The input: Begin

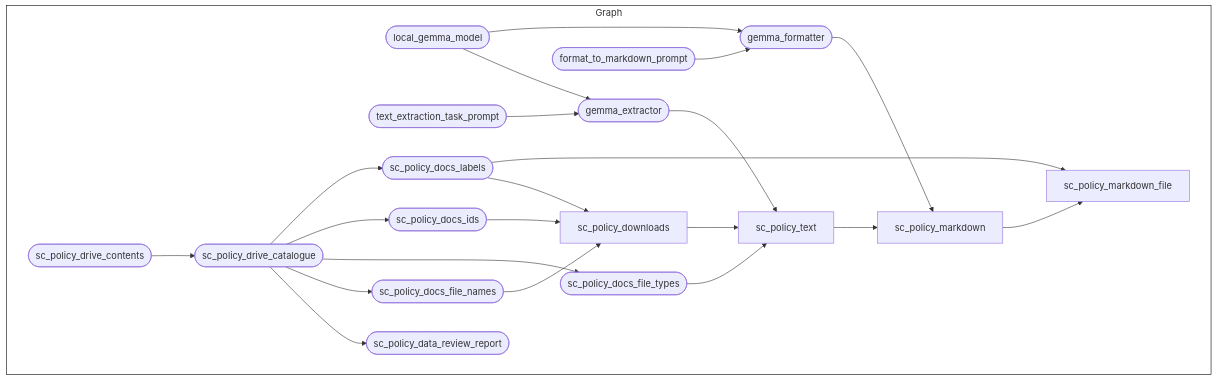
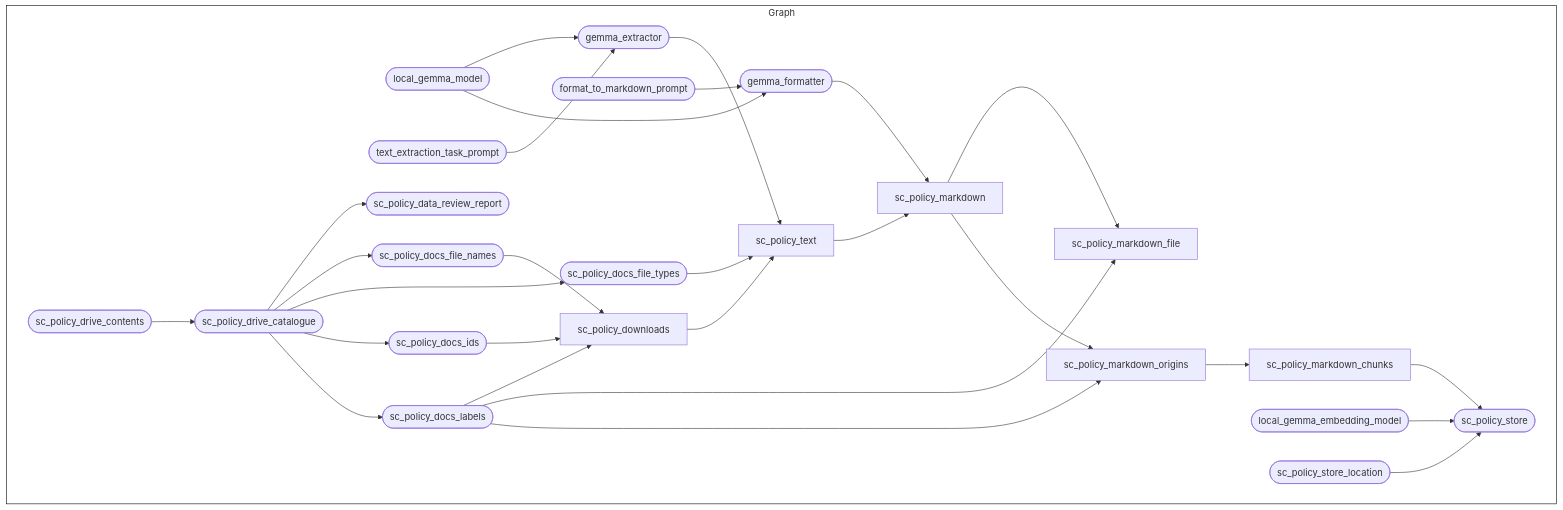
One commit to OxfordIHTM/seypol changed the diagram in README.md. Above: the diagram before and after it, drawn with Mermaid. The commit also changed other lines of this file and 145 other files, not shown here.

````diff
--- a/README.md
+++ b/README.md
@@ -208,28 +233,34 @@
 ``` mermaid
 graph LR
   style Graph fill:#FFFFFF00,stroke:#000000;
   subgraph Graph
     direction LR
     xba597cd142706396(["local_gemma_model"]):::uptodate --> xbdacf1efe57d11ba(["gemma_extractor"]):::outdated
     x1b466685f9e11517(["text_extraction_task_prompt"]):::outdated --> xbdacf1efe57d11ba(["gemma_extractor"]):::outdated
     x6390f6fe62a59357(["format_to_markdown_prompt"]):::outdated --> x27176b5902005e16(["gemma_formatter"]):::outdated
     xba597cd142706396(["local_gemma_model"]):::uptodate --> x27176b5902005e16(["gemma_formatter"]):::outdated
     xd2d008f1c464dae2(["sc_policy_drive_catalogue"]):::uptodate --> x0213d3acdfc48626(["sc_policy_data_review_report"]):::outdated
     xd2d008f1c464dae2(["sc_policy_drive_catalogue"]):::uptodate --> xa5e9820ec774cf1f(["sc_policy_docs_file_names"]):::uptodate
     xd2d008f1c464dae2(["sc_policy_drive_catalogue"]):::uptodate --> x8d9f0267e7819a0e(["sc_policy_docs_file_types"]):::uptodate
     xd2d008f1c464dae2(["sc_policy_drive_catalogue"]):::uptodate --> x8d87fc6cc54523e3(["sc_policy_docs_ids"]):::uptodate
     xd2d008f1c464dae2(["sc_policy_drive_catalogue"]):::uptodate --> x7ef01fbef9fccbbe(["sc_policy_docs_labels"]):::uptodate
     xa5e9820ec774cf1f(["sc_policy_docs_file_names"]):::uptodate --> x8572be3fb16caa03["sc_policy_downloads"]:::uptodate
     x7ef01fbef9fccbbe(["sc_policy_docs_labels"]):::uptodate --> x8572be3fb16caa03["sc_policy_downloads"]:::uptodate
     x8d87fc6cc54523e3(["sc_policy_docs_ids"]):::uptodate --> x8572be3fb16caa03["sc_policy_downloads"]:::uptodate
     x5e7ccb22ceeee8bc(["sc_policy_drive_contents"]):::uptodate --> xd2d008f1c464dae2(["sc_policy_drive_catalogue"]):::uptodate
-    x27176b5902005e16(["gemma_formatter"]):::outdated --> x044b00013eb39812["sc_policy_markdown"]:::dispatched
-    xcbe4f4b8121299bb["sc_policy_text"]:::outdated --> x044b00013eb39812["sc_policy_markdown"]:::dispatched
+    x27176b5902005e16(["gemma_formatter"]):::outdated --> x044b00013eb39812["sc_policy_markdown"]:::outdated
+    xcbe4f4b8121299bb["sc_policy_text"]:::outdated --> x044b00013eb39812["sc_policy_markdown"]:::outdated
+    x99d44d985d520465["sc_policy_markdown_origins"]:::outdated --> xf52ac7aa11e5031b["sc_policy_markdown_chunks"]:::outdated
+    x044b00013eb39812["sc_policy_markdown"]:::outdated --> xbd612e9dc82447c3["sc_policy_markdown_file"]:::outdated
     x7ef01fbef9fccbbe(["sc_policy_docs_labels"]):::uptodate --> xbd612e9dc82447c3["sc_policy_markdown_file"]:::outdated
-    x044b00013eb39812["sc_policy_markdown"]:::dispatched --> xbd612e9dc82447c3["sc_policy_markdown_file"]:::outdated
-    xbdacf1efe57d11ba(["gemma_extractor"]):::outdated --> xcbe4f4b8121299bb["sc_policy_text"]:::outdated
+    x7ef01fbef9fccbbe(["sc_policy_docs_labels"]):::uptodate --> x99d44d985d520465["sc_policy_markdown_origins"]:::outdated
+    x044b00013eb39812["sc_policy_markdown"]:::outdated --> x99d44d985d520465["sc_policy_markdown_origins"]:::outdated
+    x1a53107f15848636(["local_gemma_embedding_model"]):::uptodate --> x2995403581289a36(["sc_policy_store"]):::outdated
+    xf52ac7aa11e5031b["sc_policy_markdown_chunks"]:::outdated --> x2995403581289a36(["sc_policy_store"]):::outdated
+    x0506af458389a3f2(["sc_policy_store_location"]):::uptodate --> x2995403581289a36(["sc_policy_store"]):::outdated
     x8d9f0267e7819a0e(["sc_policy_docs_file_types"]):::uptodate --> xcbe4f4b8121299bb["sc_policy_text"]:::outdated
     x8572be3fb16caa03["sc_policy_downloads"]:::uptodate --> xcbe4f4b8121299bb["sc_policy_text"]:::outdated
+    xbdacf1efe57d11ba(["gemma_extractor"]):::outdated --> xcbe4f4b8121299bb["sc_policy_text"]:::outdated
     
   end
 ```
````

The input: End

Activity: A single number is expected here: the count of lines in the material above with "dispatched" in them.

Answer below: 3